The failure of civil society: the third sector and the state in contemporary Japan
2009 (English)Book (Refereed)
The global discourse on civil society is both complicated and enriched in this participant study of Japan’s volunteers, known as the third sector. In the wake of the Japanese government’s failed response to the 1995 earthquake, volunteers took the lead in providing aid to victims. This recent sea change in Japanese society was quickly followed by the 1998 NPO Law (nonprofit organization law) that encourages third sector activities. Drawing on his fieldwork at one of the new NPOs, Akihiro Ogawa explores in detail the social and historical particularities of Japanese “civil society” or shimin shakai, revisiting how the concept is interpreted and practiced by the volunteers themselves. Civil society, Ogawa argues, can best be understood as an active, dynamic process rather than as a static, abstract model.

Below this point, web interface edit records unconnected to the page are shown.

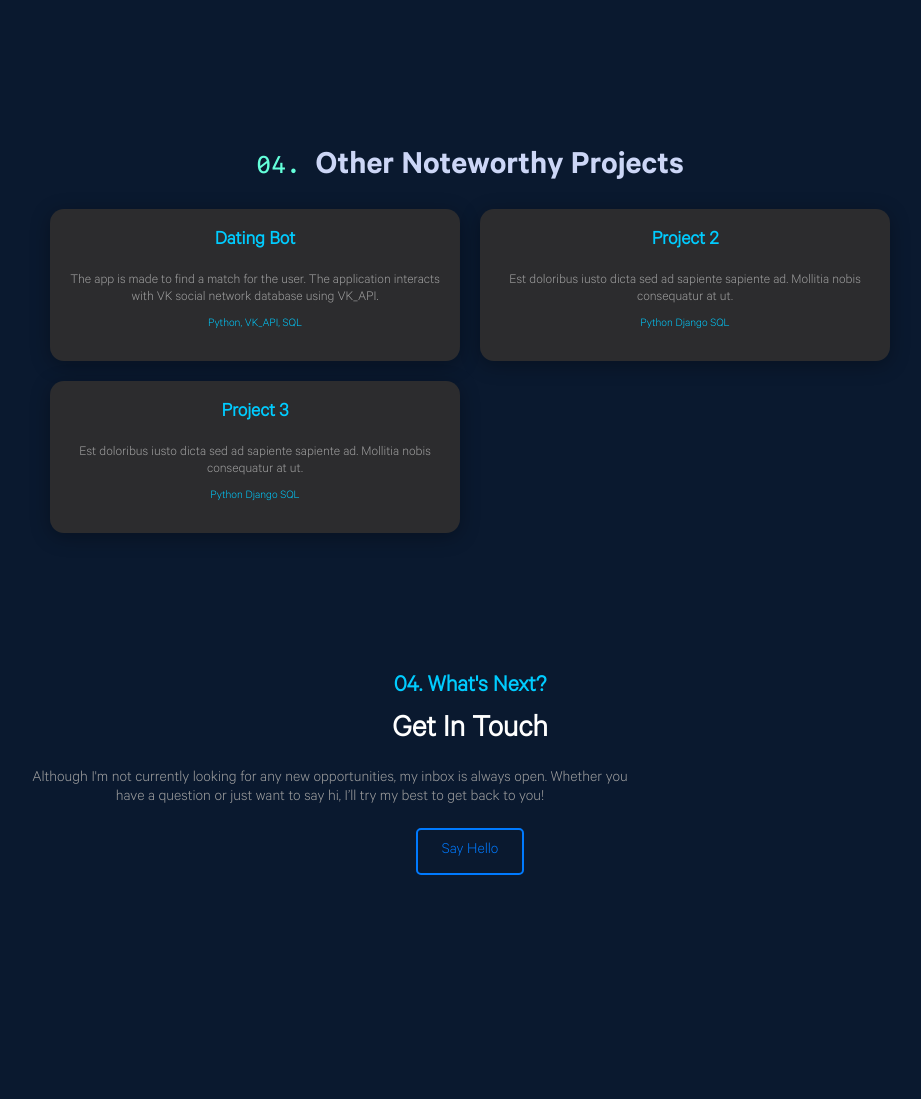
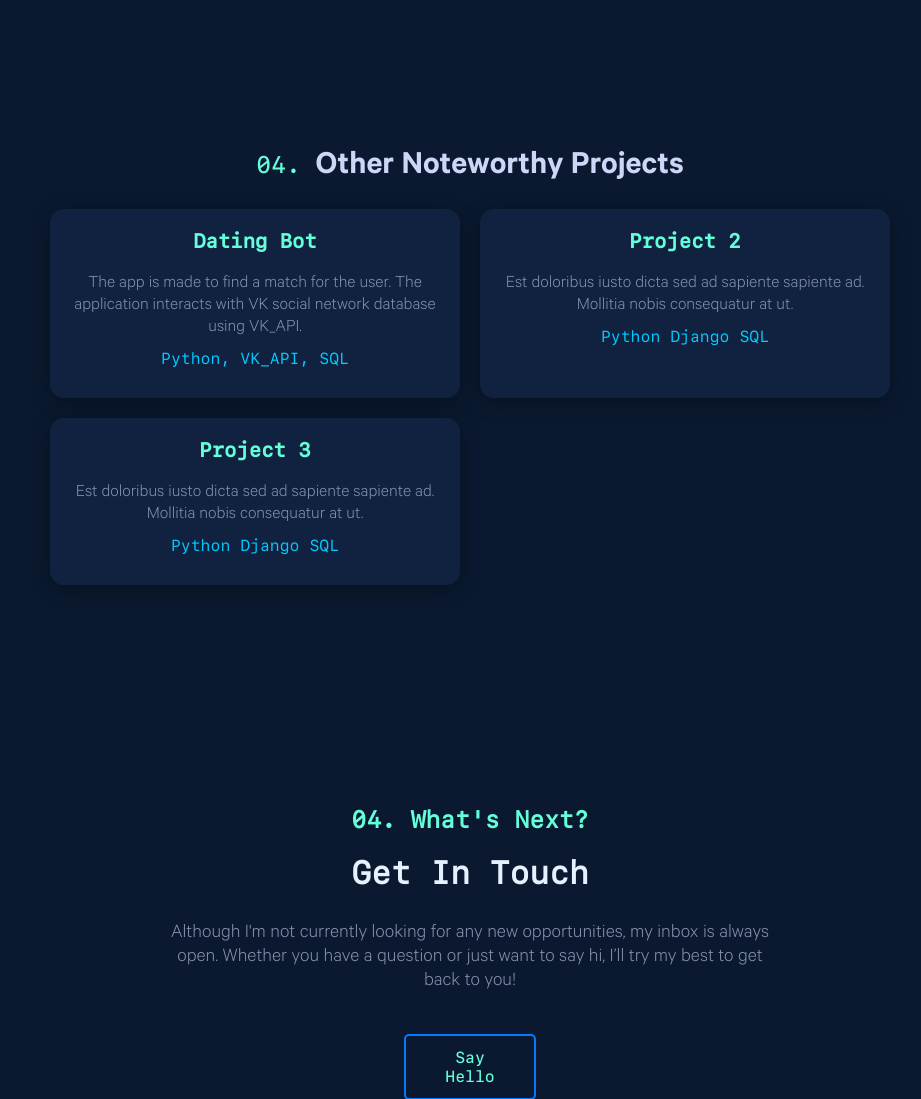
Before and after one commit to heavenyoung1/fast_api_test, a FastAPI app: page /home in a window 1280 px wide; the page is wider, and only the part inside the window is pictured. Shown: the part 2840-3939 px from the top of that part, without its empty margins (170-1091 px from the left). Before the commit the page ends 3715 px from the top of that part, so only its background shows below. Run offline with FastAPI, Linux system fonts and the light colour scheme.

Commit message:
Визуальные измнения, доработка проекта

```diff
--- a/static/style.css
+++ b/static/style.css
@@ -38,6 +38,16 @@ body {
     background-color: #0a192f;
     color: #ccd6f6;
     font-family: 'Calibre Light';
+}
+
+.vertical-email {
+    writing-mode: vertical-rl;
+    text-orientation: mixed;
+    position: absolute;
+    bottom: 0;
+    right: 0;
+    transform: rotate(180deg);
+    padding: 20px;
 }
 
 .navigation-bar {
@@ -425,11 +435,12 @@ h2 {
 }
 
 .project-tile {
-    background-color: #2C2C2E;
+    background-color: #112240;
     border-radius: 14px;
     box-shadow: 0 4px 20px rgba(0, 0, 0, 0.3);
     padding: 20px;
     transition: transform 0.3s, box-shadow 0.3s;
+
 }
 
 .project-tile:hover {
@@ -438,21 +449,24 @@ h2 {
 }
 
 .project-tile h3 {
+    font-family: 'SFMono Medium';
     margin-top: 0;
     font-size: 20px;
-    color: #00ccff;
+    color: #64ffda;
 }
 
 .project-tile p {
     margin: 10px 0;
-    font-size: 14px;
-    color: #a0a0a0;
+    font-size: 18px;
+    color: #8892b0;;
+    font-family: 'Calibre Light';
 }
 
 .project-tech-stack {
     margin-top: 10px;
-    font-size: 12px;
+    font-size: 16px;
     color: #00ccff;
+    font-family: 'SFMono Regular';
 }
 
 .project-links a {
@@ -470,38 +484,50 @@ h2 {
 /* GET IN TOUCH */
 
 #get-in-touch {
-    text-align: center;
+    display: flex;
+    flex-direction: column;
+    align-items: center;
     margin: 80px 0;
+
 }
 
 #get-in-touch h2 {
     font-size: 24px;
-    color: #00ccff;
+    font-family: 'SFMono Regular';
+    color: #64ffda;
     margin-bottom: 10px;
 }
 
 #get-in-touch h3 {
     font-size: 32px;
-    color: #ffffff;
+    font-family: 'SFMono Regular';
+    color: #e6f1ff;
     margin: 10px 0;
 }
 
 #get-in-touch p {
     font-size: 16px;
-    color: #a0a0a0;
+    color: #8892b0;
     margin: 20px 0;
     max-width: 600px;
+    text-align: center;
+    font-family: 'Calibre Light';
+    font-size: 20px;
 }
 
 #get-in-touch .btn {
     display: inline-block;
+    text-align: center;
+    margin-top: 20px;
     padding: 12px 24px;
     border: 2px solid #007aff;
     border-radius: 5px;
-    color: #007aff;
+    color: #64ffda;
     text-decoration: none;
+    font-family: 'SFMono Medium';
     font-size: 16px;
     transition: background-color 0.3s, color 0.3s;
+    width: 80px;
 }
 
 #get-in-touch .btn:hover {
--- a/templates/index.html
+++ b/templates/index.html
@@ -12,7 +12,6 @@
 <body>
 
 <div id="left-icons" class="fixed-icons"></div>
-<div id="right-icons" class="fixed-icons"></div>
 
 {% include "navbar.html" %}
 {% block content %}{% endblock %}
```
Also changed, not shown: README.md.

Place, publisher, year, edition, pages
Albany, NY: State University of New York, 2009. , 271 p.
Japan, civil society, third sector, NPOs, volunteerism social movements
Specific Languages Social Anthropology Sociology Political Science (excluding Public Administration Studies and Globalization Studies)
Research subject Social Anthropology
IdentifiersURN: urn:nbn:se:su:diva-26612ISBN: 978-0-7914-9396-0ISBN: 978-0-7914-9395-3OAI: oai:DiVA.org:su-26612DiVA: diva2:210728
Japan NPO Research Association Book Award (2010)2009-04-042009-04-042014-01-10Bibliographically approved